[Change detection data]
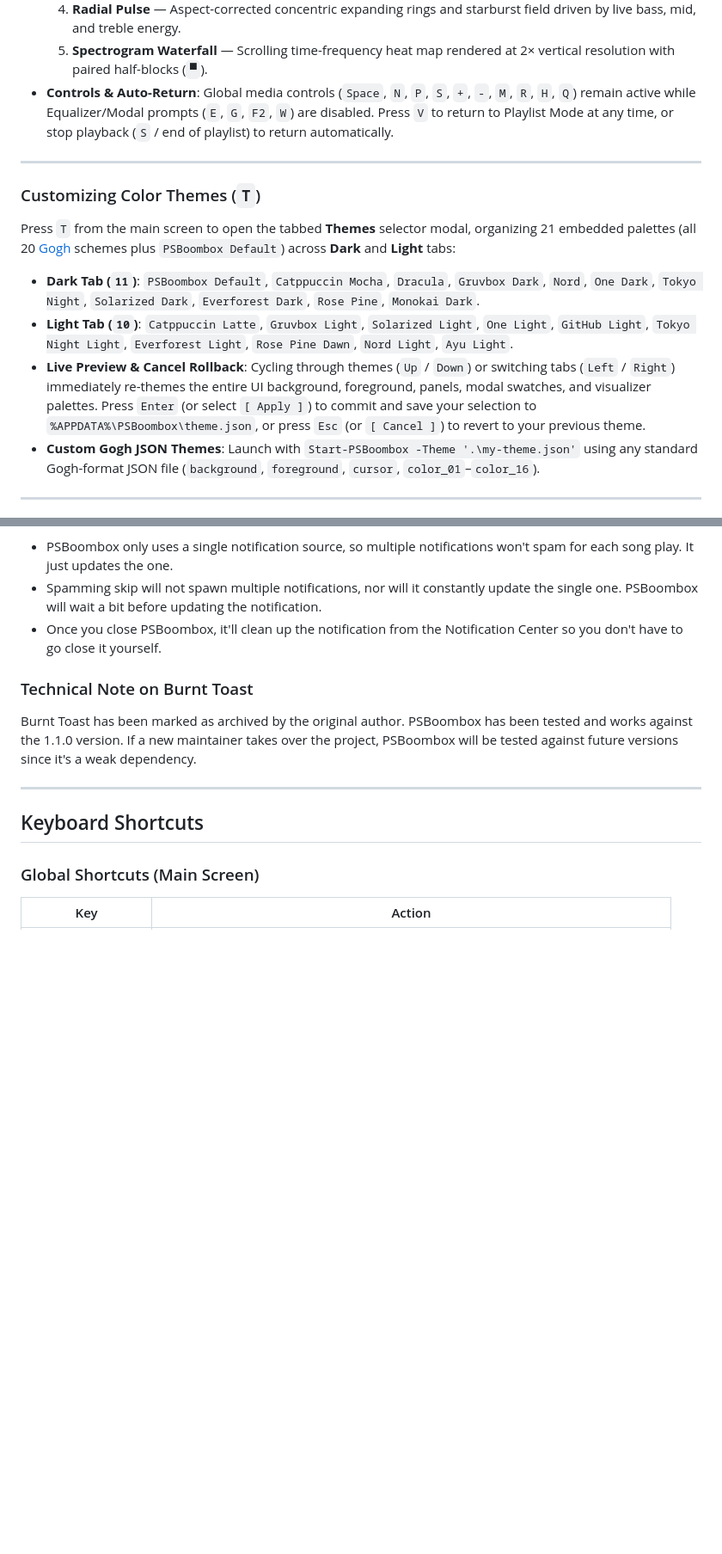
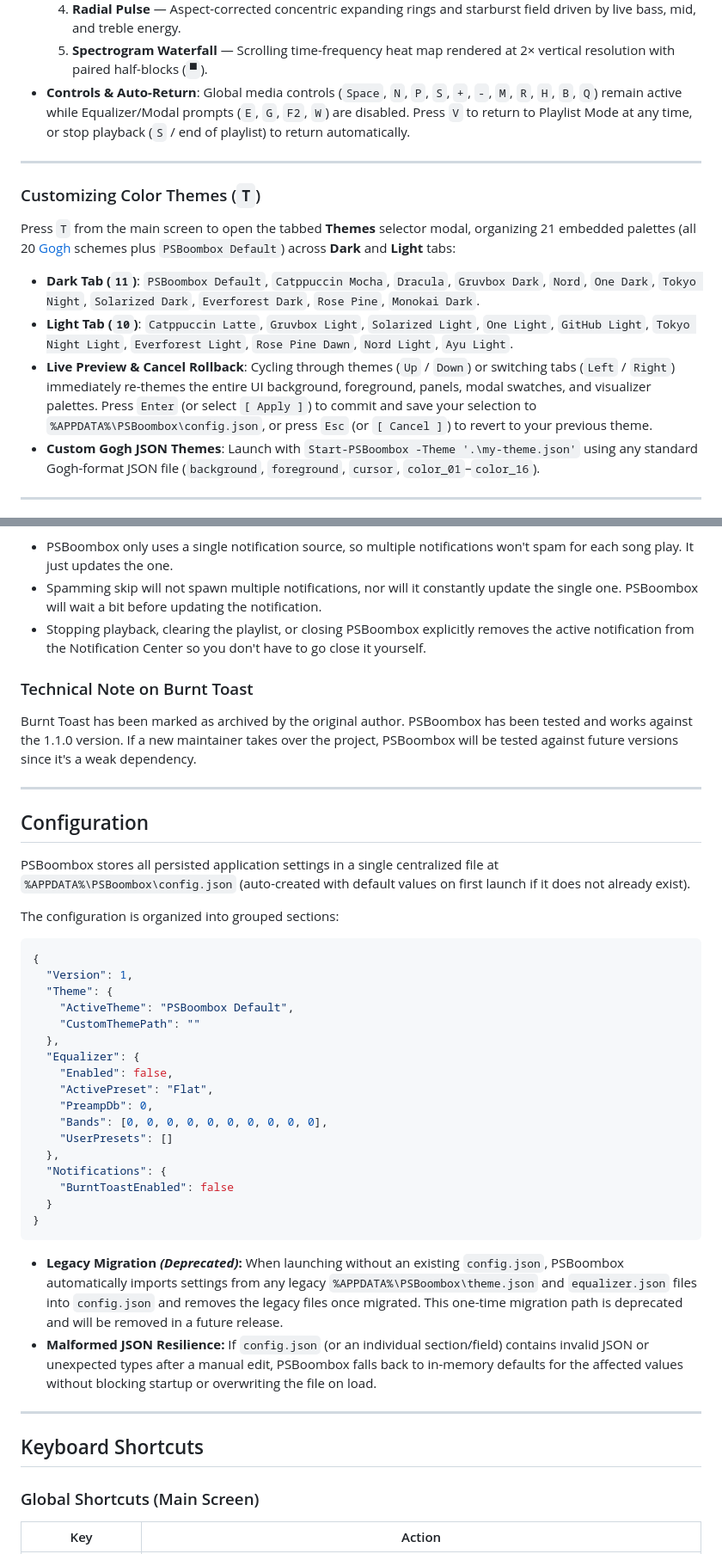
Before and after one commit to gregoryfmartin/PSBoombox, a Markdown page: README.md, 2 parts joined by grey strips. Shown at 86% size. Drawn GitHub-style; blank space fills up the shorter version.

````diff
--- a/README.md
+++ b/README.md
@@ -225,7 +225,7 @@ Press `V` from the main Playlist Mode screen to enter full-screen **Visualizer M
   3. **Braille Oscilloscope** — High-resolution `2 × 4` Unicode Braille waveform plotter with bass-reactive gradients.
   4. **Radial Pulse** — Aspect-corrected concentric expanding rings and starburst field driven by live bass, mid, and treble energy.
   5. **Spectrogram Waterfall** — Scrolling time-frequency heat map rendered at 2× vertical resolution with paired half-blocks (`▀`).
-- **Controls & Auto-Return**: Global media controls (`Space`, `N`, `P`, `S`, `+`, `-`, `M`, `R`, `H`, `Q`) remain active while Equalizer/Modal prompts (`E`, `G`, `F2`, `W`) are disabled. Press `V` to return to Playlist Mode at any time, or stop playback (`S` / end of playlist) to return automatically.
+- **Controls & Auto-Return**: Global media controls (`Space`, `N`, `P`, `S`, `+`, `-`, `M`, `R`, `H`, `B`, `Q`) remain active while Equalizer/Modal prompts (`E`, `G`, `F2`, `W`) are disabled. Press `V` to return to Playlist Mode at any time, or stop playback (`S` / end of playlist) to return automatically.
 
 ---
 
@@ -235,7 +235,7 @@ Press `T` from the main screen to open the tabbed **Themes** selector modal, org
 
 - **Dark Tab (`11`)**: `PSBoombox Default`, `Catppuccin Mocha`, `Dracula`, `Gruvbox Dark`, `Nord`, `One Dark`, `Tokyo Night`, `Solarized Dark`, `Everforest Dark`, `Rose Pine`, `Monokai Dark`.
 - **Light Tab (`10`)**: `Catppuccin Latte`, `Gruvbox Light`, `Solarized Light`, `One Light`, `GitHub Light`, `Tokyo Night Light`, `Everforest Light`, `Rose Pine Dawn`, `Nord Light`, `Ayu Light`.
-- **Live Preview & Cancel Rollback**: Cycling through themes (`Up` / `Down`) or switching tabs (`Left` / `Right`) immediately re-themes the entire UI background, foreground, panels, modal swatches, and visualizer palettes. Press `Enter` (or select `[ Apply ]`) to commit and save your selection to `%APPDATA%\PSBoombox\theme.json`, or press `Esc` (or `[ Cancel ]`) to revert to your previous theme.
+- **Live Preview & Cancel Rollback**: Cycling through themes (`Up` / `Down`) or switching tabs (`Left` / `Right`) immediately re-themes the entire UI background, foreground, panels, modal swatches, and visualizer palettes. Press `Enter` (or select `[ Apply ]`) to commit and save your selection to `%APPDATA%\PSBoombox\config.json`, or press `Esc` (or `[ Cancel ]`) to revert to your previous theme.
 - **Custom Gogh JSON Themes**: Launch with `Start-PSBoombox -Theme '.\my-theme.json'` using any standard Gogh-format JSON file (`background`, `foreground`, `cursor`, `color_01`–`color_16`).
 
 ---
@@ -282,11 +289,42 @@ A few notes on Burnt Toast functionality:
 
 - PSBoombox only uses a single notification source, so multiple notifications won't spam for each song play. It just updates the one.
 - Spamming skip will not spawn multiple notifications, nor will it constantly update the single one. PSBoombox will wait a bit before updating the notification.
-- Once you close PSBoombox, it'll clean up the notification from the Notification Center so you don't have to go close it yourself.
+- Stopping playback, clearing the playlist, or closing PSBoombox explicitly removes the active notification from the Notification Center so you don't have to go close it yourself.
 
 ### Technical Note on Burnt Toast
 
 Burnt Toast has been marked as archived by the original author. PSBoombox has been tested and works against the 1.1.0 version. If a new maintainer takes over the project, PSBoombox will be tested against future versions since it's a weak dependency.
+
+---
+
+## Configuration
+
+PSBoombox stores all persisted application settings in a single centralized file at `%APPDATA%\PSBoombox\config.json` (auto-created with default values on first launch if it does not already exist).
+
+The configuration is organized into grouped sections:
+
+```json
+{
+  "Version": 1,
+  "Theme": {
+    "ActiveTheme": "PSBoombox Default",
+    "CustomThemePath": ""
+  },
+  "Equalizer": {
+    "Enabled": false,
+    "ActivePreset": "Flat",
+    "PreampDb": 0,
+    "Bands": [0, 0, 0, 0, 0, 0, 0, 0, 0, 0],
+    "UserPresets": []
+  },
+  "Notifications": {
+    "BurntToastEnabled": false
+  }
+}
+```
+
+- **Legacy Migration *(Deprecated)*:** When launching without an existing `config.json`, PSBoombox automatically imports settings from any legacy `%APPDATA%\PSBoombox\theme.json` and `equalizer.json` files into `config.json` and removes the legacy files once migrated. This one-time migration path is deprecated and will be removed in a future release.
+- **Malformed JSON Resilience:** If `config.json` (or an individual section/field) contains invalid JSON or unexpected types after a manual edit, PSBoombox falls back to in-memory defaults for the affected values without blocking startup or overwriting the file on load.
 
 ---
 
````
Also changed, not shown: other parts of README.md (+16 -8 lines), Docs/Screenshots/PSBoomboxBT0006.png (added), 10 other files.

* WHAT YOU ARE ASKED TO DO:
Look through the data above for the string "from" and copy every line where it appears.

* RESPONSE:
@@ -225,7 +225,7 @@ Press `V` from the main Playlist Mode screen to enter full-screen **Visualizer M
@@ -235,7 +235,7 @@ Press `T` from the main screen to open the tabbed **Themes** selector modal, org
-- Once you close PSBoombox, it'll clean up the notification from the Notification Center so you don't have to go close it yourself.
+- Stopping playback, clearing the playlist, or closing PSBoombox explicitly removes the active notification from the Notification Center so you don't have to go close it yourself.
+- **Legacy Migration *(Deprecated)*:** When launching without an existing `config.json`, PSBoombox automatically imports settings from any legacy `%APPDATA%\PSBoombox\theme.json` and `equalizer.json` files into `config.json` and removes the legacy files once migrated. This one-time migration path is deprecated and will be removed in a future release.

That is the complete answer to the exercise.